→ **Work request**
Records follow. Copy every line with "source".

━━━

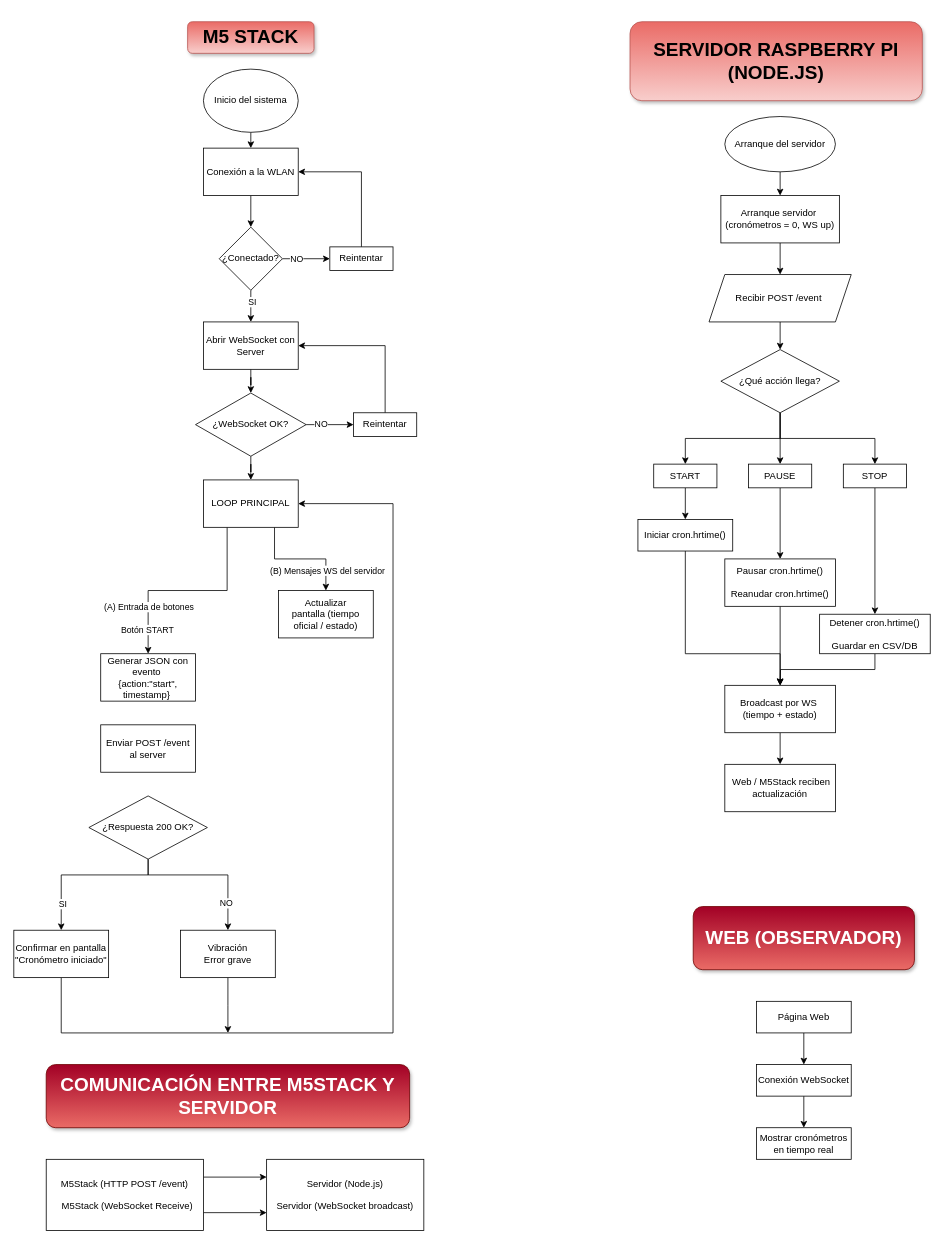
POLIWOOD-UPV/Comunicacion_XtraChallenge keeps this draw.io diagram as diagrams/POLIWOOD-M5STACK.drawio. Above is the earlier version. Source tidied: cells renumbered, new cells numbered last; positions are measured from the earlier drawing's top-left corner, leaving out a move shared by most shapes. Both pictures are drawn from the tidied source at 79%, with x=0, y=0 at pixel (13, 21).
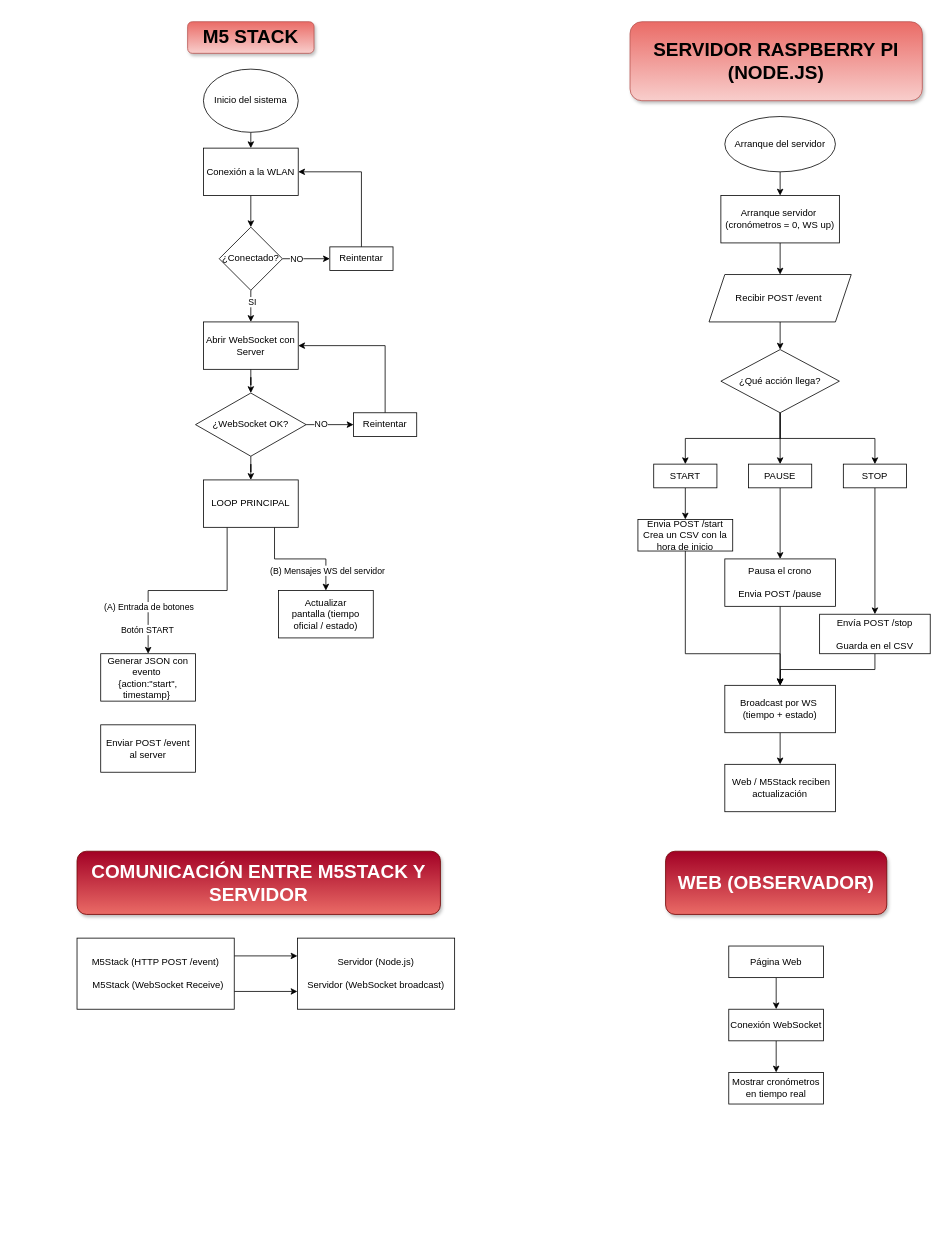
The same page after the edit.

The change refers to these unchanged cells:
```xml
<mxCell id="27" value="LOOP PRINCIPAL" style="rounded=0;whiteSpace=wrap;html=1;" parent="1" vertex="1">
  <mxGeometry x="240" y="580" width="120" height="60" as="geometry" />
</mxCell>
```

The edit, as a diff of the source:
```diff
@@
-    <mxCell id="31" style="edgeStyle=orthogonalEdgeStyle;rounded=0;jettySize=auto;html=1;exitX=0.5;exitY=1;exitDx=0;exitDy=0;" parent="1" edge="1" source="35" target="39">
-      <mxGeometry relative="1" as="geometry">
-        <Array as="points">
-          <mxPoint x="170" y="1080" />
-          <mxPoint x="60" y="1080" />
-        </Array>
-      </mxGeometry>
-    </mxCell>
-    <mxCell id="32" value="SI" style="edgeLabel;html=1;align=center;verticalAlign=middle;" parent="31" vertex="1">
-      <mxGeometry x="0.66" y="1" relative="1" as="geometry" />
-    </mxCell>
-    <mxCell id="33" style="edgeStyle=orthogonalEdgeStyle;rounded=0;jettySize=auto;html=1;exitX=0.5;exitY=1;exitDx=0;exitDy=0;" parent="1" edge="1" source="35" target="37">
-      <mxGeometry relative="1" as="geometry">
-        <Array as="points">
-          <mxPoint x="170" y="1080" />
-          <mxPoint x="271" y="1080" />
-        </Array>
-      </mxGeometry>
-    </mxCell>
-    <mxCell id="34" value="NO" style="edgeLabel;html=1;align=center;verticalAlign=middle;" parent="33" vertex="1">
-      <mxGeometry x="0.63" y="-3" relative="1" as="geometry" />
-    </mxCell>
-    <mxCell id="35" value="¿Respuesta 200 OK?" style="rhombus;whiteSpace=wrap;html=1;" parent="1" vertex="1">
-      <mxGeometry x="95" y="980" width="150" height="80" as="geometry" />
-    </mxCell>
-    <mxCell id="36" style="edgeStyle=orthogonalEdgeStyle;rounded=0;jettySize=auto;html=1;exitX=0.5;exitY=1;exitDx=0;exitDy=0;" parent="1" edge="1" source="37">
-      <mxGeometry relative="1" as="geometry">
-        <mxPoint x="271" y="1280" as="targetPoint" />
-      </mxGeometry>
-    </mxCell>
-    <mxCell id="37" value="Vibración&lt;div&gt;Error grave&lt;/div&gt;" style="rounded=0;whiteSpace=wrap;html=1;" parent="1" vertex="1">
-      <mxGeometry x="211" y="1150" width="120" height="60" as="geometry" />
-    </mxCell>
-    <mxCell id="38" style="edgeStyle=orthogonalEdgeStyle;rounded=0;jettySize=auto;html=1;exitX=0.5;exitY=1;exitDx=0;exitDy=0;entryX=1;entryY=0.5;entryDx=0;entryDy=0;" parent="1" edge="1" source="39" target="27">
-      <mxGeometry relative="1" as="geometry">
-        <Array as="points">
-          <mxPoint x="60" y="1280" />
-          <mxPoint x="480" y="1280" />
-          <mxPoint x="480" y="610" />
-        </Array>
-      </mxGeometry>
-    </mxCell>
-    <mxCell id="39" value="Confirmar en pantalla &quot;Cronómetro iniciado&quot;" style="rounded=0;whiteSpace=wrap;html=1;" parent="1" vertex="1">
-      <mxGeometry y="1150" width="120" height="60" as="geometry" />
-    </mxCell>
     <mxCell id="40" value="&lt;h1&gt;COMUNICACIÓN ENTRE M5STACK Y SERVIDOR&lt;/h1&gt;" style="text;html=1;whiteSpace=wrap;strokeColor=#6F0000;fillColor=#a20025;align=center;verticalAlign=middle;rounded=1;fontColor=#ffffff;glass=0;shadow=1;gradientColor=#EA6B66;" parent="1" vertex="1">
-      <mxGeometry x="41" y="1320" width="460" height="80" as="geometry" />
+      <mxGeometry x="80" y="1050" width="460" height="80" as="geometry" />
     </mxCell>
@@
     <mxCell id="43" value="&lt;div&gt;&lt;div&gt;M5Stack (HTTP POST /event)&lt;/div&gt;&lt;div&gt;&lt;br&gt;&lt;/div&gt;&lt;div&gt;&amp;nbsp; &amp;nbsp;M5Stack (WebSocket Receive)&amp;nbsp;&lt;/div&gt;&lt;/div&gt;" style="rounded=0;whiteSpace=wrap;html=1;" parent="1" vertex="1">
-      <mxGeometry x="41" y="1440" width="199" height="90" as="geometry" />
+      <mxGeometry x="80" y="1160" width="199" height="90" as="geometry" />
     </mxCell>
     <mxCell id="44" value="&lt;div&gt;Servidor (Node.js)&lt;div&gt;&lt;br&gt;&lt;/div&gt;&lt;div&gt;Servidor (WebSocket broadcast)&lt;/div&gt;&lt;/div&gt;" style="rounded=0;whiteSpace=wrap;html=1;" parent="1" vertex="1">
-      <mxGeometry x="320" y="1440" width="199" height="90" as="geometry" />
+      <mxGeometry x="359" y="1160" width="199" height="90" as="geometry" />
     </mxCell>
@@
-    <mxCell id="63" value="Iniciar cron.hrtime()" style="rounded=0;whiteSpace=wrap;html=1;" parent="1" vertex="1">
+    <mxCell id="63" value="Envia POST /start&lt;div&gt;&lt;div&gt;Crea un CSV con la hora de inicio&lt;/div&gt;&lt;/div&gt;" style="rounded=0;whiteSpace=wrap;html=1;" parent="1" vertex="1">
       <mxGeometry x="790" y="630" width="120" height="40" as="geometry" />
     </mxCell>
@@
-    <mxCell id="65" value="Pausar cron.hrtime()&lt;div&gt;&lt;br&gt;&lt;/div&gt;&lt;div&gt;Reanudar cron.hrtime()&lt;/div&gt;" style="rounded=0;whiteSpace=wrap;html=1;" parent="1" vertex="1">
+    <mxCell id="65" value="Pausa el crono&lt;div&gt;&lt;br&gt;&lt;/div&gt;&lt;div&gt;Envia POST /pause&lt;/div&gt;" style="rounded=0;whiteSpace=wrap;html=1;" parent="1" vertex="1">
       <mxGeometry x="900" y="680" width="140" height="60" as="geometry" />
     </mxCell>
@@
-    <mxCell id="67" value="&lt;div&gt;Detener&amp;nbsp;&lt;span style=&quot;background-color: transparent;&quot;&gt;cron.hrtime()&lt;/span&gt;&lt;/div&gt;&lt;div&gt;&lt;span style=&quot;background-color: transparent;&quot;&gt;&lt;br&gt;&lt;/span&gt;&lt;/div&gt;&lt;div&gt;&lt;span style=&quot;background-color: transparent;&quot;&gt;Guardar en CSV/DB&lt;/span&gt;&lt;/div&gt;" style="rounded=0;whiteSpace=wrap;html=1;" parent="1" vertex="1">
+    <mxCell id="67" value="Envía POST /stop&lt;div&gt;&lt;br&gt;&lt;/div&gt;&lt;div&gt;Guarda en el CSV&lt;/div&gt;" style="rounded=0;whiteSpace=wrap;html=1;" parent="1" vertex="1">
       <mxGeometry x="1020" y="750" width="140" height="50" as="geometry" />
     </mxCell>
@@
     <mxCell id="71" value="&lt;h1&gt;WEB (OBSERVADOR)&lt;/h1&gt;" style="text;html=1;whiteSpace=wrap;strokeColor=#6F0000;fillColor=#a20025;align=center;verticalAlign=middle;rounded=1;fontColor=#ffffff;glass=0;shadow=1;gradientColor=#EA6B66;" parent="1" vertex="1">
-      <mxGeometry x="860" y="1120" width="280" height="80" as="geometry" />
+      <mxGeometry x="825" y="1050" width="280" height="80" as="geometry" />
     </mxCell>
@@
     <mxCell id="73" value="Página Web" style="rounded=0;whiteSpace=wrap;html=1;" parent="1" vertex="1">
-      <mxGeometry x="940" y="1240" width="120" height="40" as="geometry" />
+      <mxGeometry x="905" y="1170" width="120" height="40" as="geometry" />
     </mxCell>
@@
     <mxCell id="75" value="Conexión WebSocket" style="rounded=0;whiteSpace=wrap;html=1;" parent="1" vertex="1">
-      <mxGeometry x="940" y="1320" width="120" height="40" as="geometry" />
+      <mxGeometry x="905" y="1250" width="120" height="40" as="geometry" />
     </mxCell>
     <mxCell id="76" value="Mostrar cronómetros en tiempo real" style="rounded=0;whiteSpace=wrap;html=1;" parent="1" vertex="1">
-      <mxGeometry x="940" y="1400" width="120" height="40" as="geometry" />
+      <mxGeometry x="905" y="1330" width="120" height="40" as="geometry" />
     </mxCell>
```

━━━

→ **Reply to the task**
POLIWOOD-UPV/Comunicacion_XtraChallenge keeps this draw.io diagram as diagrams/POLIWOOD-M5STACK.drawio. Above is the earlier version. Source tidied: cells renumbered, new cells numbered last; positions are measured from the earlier drawing's top-left corner, leaving out a move shared by most shapes. Both pictures are drawn from the tidied source at 79%, with x=0, y=0 at pixel (13, 21).
The edit, as a diff of the source:
-    <mxCell id="31" style="edgeStyle=orthogonalEdgeStyle;rounded=0;jettySize=auto;html=1;exitX=0.5;exitY=1;exitDx=0;exitDy=0;" parent="1" edge="1" source="35" target="39">
-    <mxCell id="33" style="edgeStyle=orthogonalEdgeStyle;rounded=0;jettySize=auto;html=1;exitX=0.5;exitY=1;exitDx=0;exitDy=0;" parent="1" edge="1" source="35" target="37">
-    <mxCell id="36" style="edgeStyle=orthogonalEdgeStyle;rounded=0;jettySize=auto;html=1;exitX=0.5;exitY=1;exitDx=0;exitDy=0;" parent="1" edge="1" source="37">
-    <mxCell id="38" style="edgeStyle=orthogonalEdgeStyle;rounded=0;jettySize=auto;html=1;exitX=0.5;exitY=1;exitDx=0;exitDy=0;entryX=1;entryY=0.5;entryDx=0;entryDy=0;" parent="1" edge="1" source="39" target="27">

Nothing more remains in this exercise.